YOUR GOAL>
The records below are to be written out exactly, with every picture omitted.

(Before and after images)
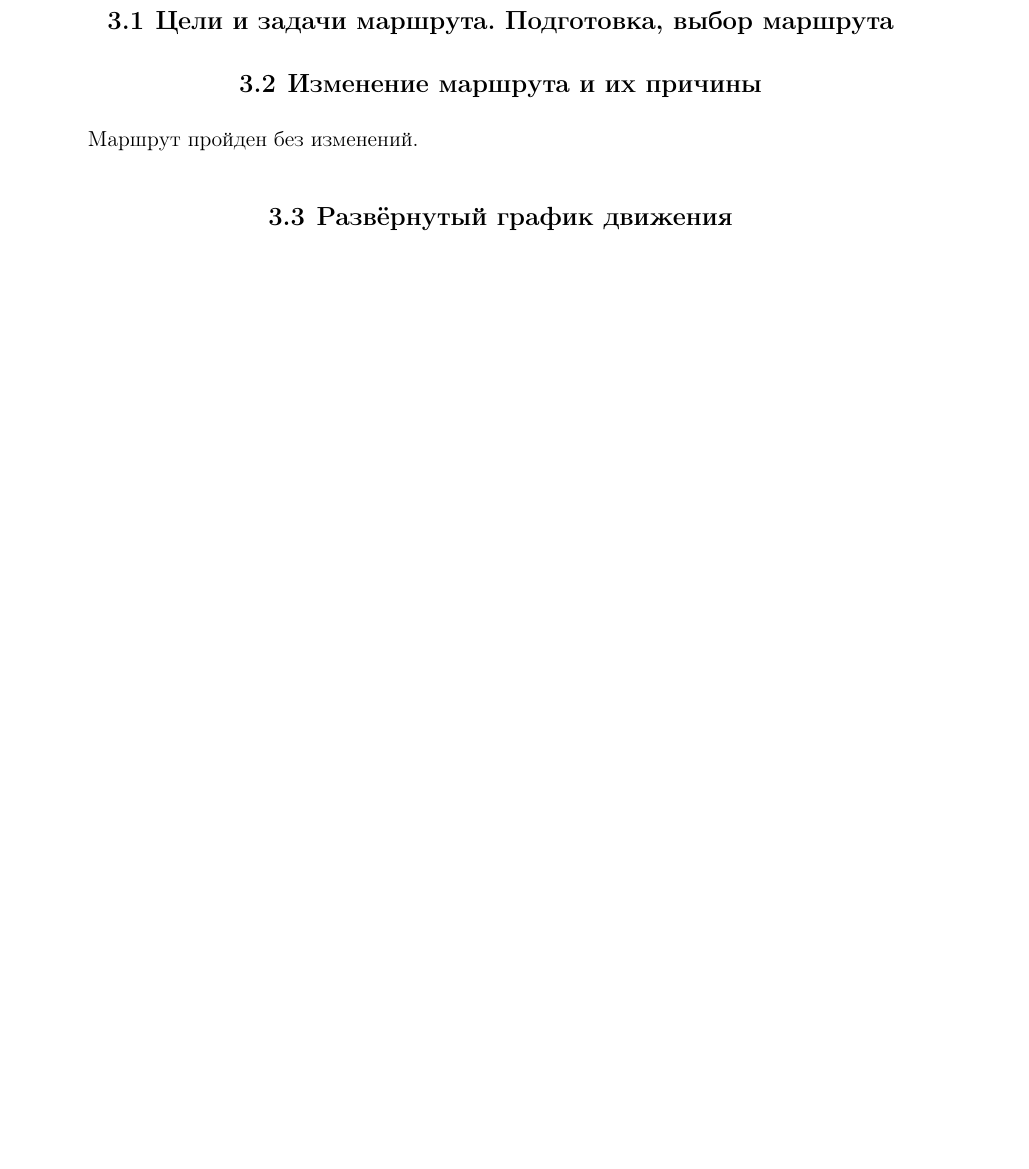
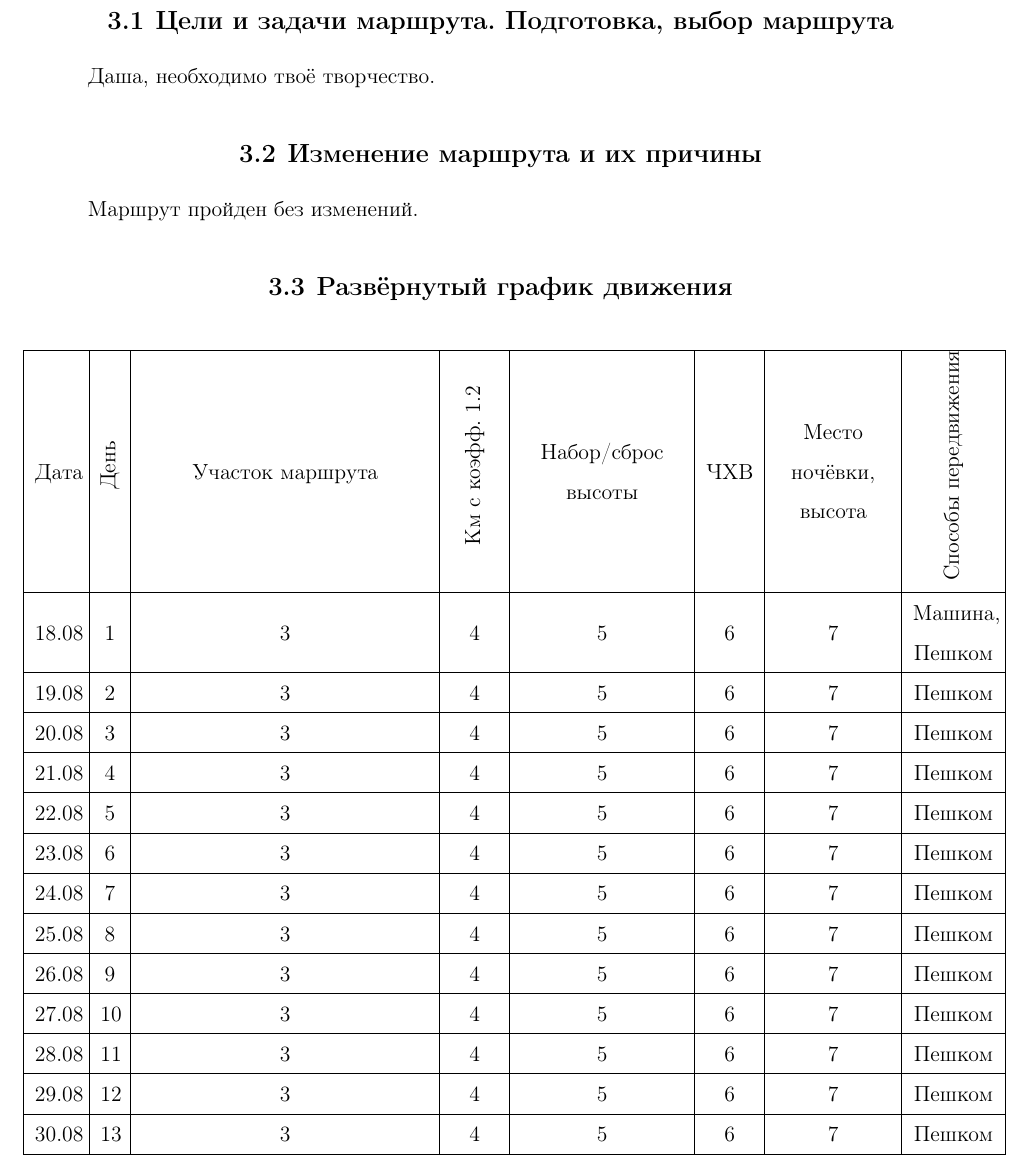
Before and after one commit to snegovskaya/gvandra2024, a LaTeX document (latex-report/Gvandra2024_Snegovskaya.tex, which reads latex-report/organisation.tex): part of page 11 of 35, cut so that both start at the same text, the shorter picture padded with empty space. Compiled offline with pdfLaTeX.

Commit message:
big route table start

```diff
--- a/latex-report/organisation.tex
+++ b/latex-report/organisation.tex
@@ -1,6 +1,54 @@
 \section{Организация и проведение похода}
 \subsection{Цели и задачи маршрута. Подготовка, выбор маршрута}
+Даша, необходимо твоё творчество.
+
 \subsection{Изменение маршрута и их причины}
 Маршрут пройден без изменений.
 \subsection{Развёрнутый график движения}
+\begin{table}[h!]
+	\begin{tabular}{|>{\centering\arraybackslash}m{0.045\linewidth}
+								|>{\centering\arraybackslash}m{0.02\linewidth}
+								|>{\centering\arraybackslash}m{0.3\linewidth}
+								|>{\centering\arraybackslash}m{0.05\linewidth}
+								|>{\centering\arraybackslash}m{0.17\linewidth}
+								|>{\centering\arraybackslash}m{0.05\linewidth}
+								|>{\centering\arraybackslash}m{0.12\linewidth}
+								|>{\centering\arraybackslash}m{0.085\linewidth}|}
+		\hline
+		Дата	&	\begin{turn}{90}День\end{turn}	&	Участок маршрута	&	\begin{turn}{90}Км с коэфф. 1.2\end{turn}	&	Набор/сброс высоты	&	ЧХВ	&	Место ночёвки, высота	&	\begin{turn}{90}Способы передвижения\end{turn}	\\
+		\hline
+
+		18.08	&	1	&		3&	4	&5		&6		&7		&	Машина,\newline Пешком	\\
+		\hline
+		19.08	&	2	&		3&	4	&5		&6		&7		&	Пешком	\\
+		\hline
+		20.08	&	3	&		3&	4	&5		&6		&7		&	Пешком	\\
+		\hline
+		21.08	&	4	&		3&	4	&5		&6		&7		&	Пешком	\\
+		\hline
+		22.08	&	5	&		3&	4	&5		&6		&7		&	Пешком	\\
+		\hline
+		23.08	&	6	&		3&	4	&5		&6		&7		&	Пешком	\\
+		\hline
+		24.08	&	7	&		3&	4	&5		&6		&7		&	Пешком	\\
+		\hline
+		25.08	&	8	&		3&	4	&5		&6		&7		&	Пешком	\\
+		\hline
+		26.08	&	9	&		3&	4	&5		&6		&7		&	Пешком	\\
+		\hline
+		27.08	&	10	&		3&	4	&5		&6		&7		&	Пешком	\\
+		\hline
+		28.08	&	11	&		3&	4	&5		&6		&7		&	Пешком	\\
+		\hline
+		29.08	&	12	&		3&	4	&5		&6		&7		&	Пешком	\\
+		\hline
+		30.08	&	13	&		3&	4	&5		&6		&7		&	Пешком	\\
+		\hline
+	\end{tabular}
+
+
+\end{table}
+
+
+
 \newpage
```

TASK SOLUTION>
Before and after one commit to snegovskaya/gvandra2024, a LaTeX document (latex-report/Gvandra2024_Snegovskaya.tex, which reads latex-report/organisation.tex): part of page 11 of 35, cut so that both start at the same text, the shorter picture padded with empty space. Compiled offline with pdfLaTeX.

Commit message:
big route table start

```diff
--- a/latex-report/organisation.tex
+++ b/latex-report/organisation.tex
@@ -1,6 +1,54 @@
 \section{Организация и проведение похода}
 \subsection{Цели и задачи маршрута. Подготовка, выбор маршрута}
+Даша, необходимо твоё творчество.
+
 \subsection{Изменение маршрута и их причины}
 Маршрут пройден без изменений.
 \subsection{Развёрнутый график движения}
+\begin{table}[h!]
+	\begin{tabular}{|>{\centering\arraybackslash}m{0.045\linewidth}
+								|>{\centering\arraybackslash}m{0.02\linewidth}
+								|>{\centering\arraybackslash}m{0.3\linewidth}
+								|>{\centering\arraybackslash}m{0.05\linewidth}
+								|>{\centering\arraybackslash}m{0.17\linewidth}
+								|>{\centering\arraybackslash}m{0.05\linewidth}
+								|>{\centering\arraybackslash}m{0.12\linewidth}
+								|>{\centering\arraybackslash}m{0.085\linewidth}|}
+		\hline
+		Дата	&	\begin{turn}{90}День\end{turn}	&	Участок маршрута	&	\begin{turn}{90}Км с коэфф. 1.2\end{turn}	&	Набор/сброс высоты	&	ЧХВ	&	Место ночёвки, высота	&	\begin{turn}{90}Способы передвижения\end{turn}	\\
+		\hline
+
+		18.08	&	1	&		3&	4	&5		&6		&7		&	Машина,\newline Пешком	\\
+		\hline
+		19.08	&	2	&		3&	4	&5		&6		&7		&	Пешком	\\
+		\hline
+		20.08	&	3	&		3&	4	&5		&6		&7		&	Пешком	\\
+		\hline
+		21.08	&	4	&		3&	4	&5		&6		&7		&	Пешком	\\
+		\hline
+		22.08	&	5	&		3&	4	&5		&6		&7		&	Пешком	\\
+		\hline
+		23.08	&	6	&		3&	4	&5		&6		&7		&	Пешком	\\
+		\hline
+		24.08	&	7	&		3&	4	&5		&6		&7		&	Пешком	\\
+		\hline
+		25.08	&	8	&		3&	4	&5		&6		&7		&	Пешком	\\
+		\hline
+		26.08	&	9	&		3&	4	&5		&6		&7		&	Пешком	\\
+		\hline
+		27.08	&	10	&		3&	4	&5		&6		&7		&	Пешком	\\
+		\hline
+		28.08	&	11	&		3&	4	&5		&6		&7		&	Пешком	\\
+		\hline
+		29.08	&	12	&		3&	4	&5		&6		&7		&	Пешком	\\
+		\hline
+		30.08	&	13	&		3&	4	&5		&6		&7		&	Пешком	\\
+		\hline
+	\end{tabular}
+
+
+\end{table}
+
+
+
 \newpage
```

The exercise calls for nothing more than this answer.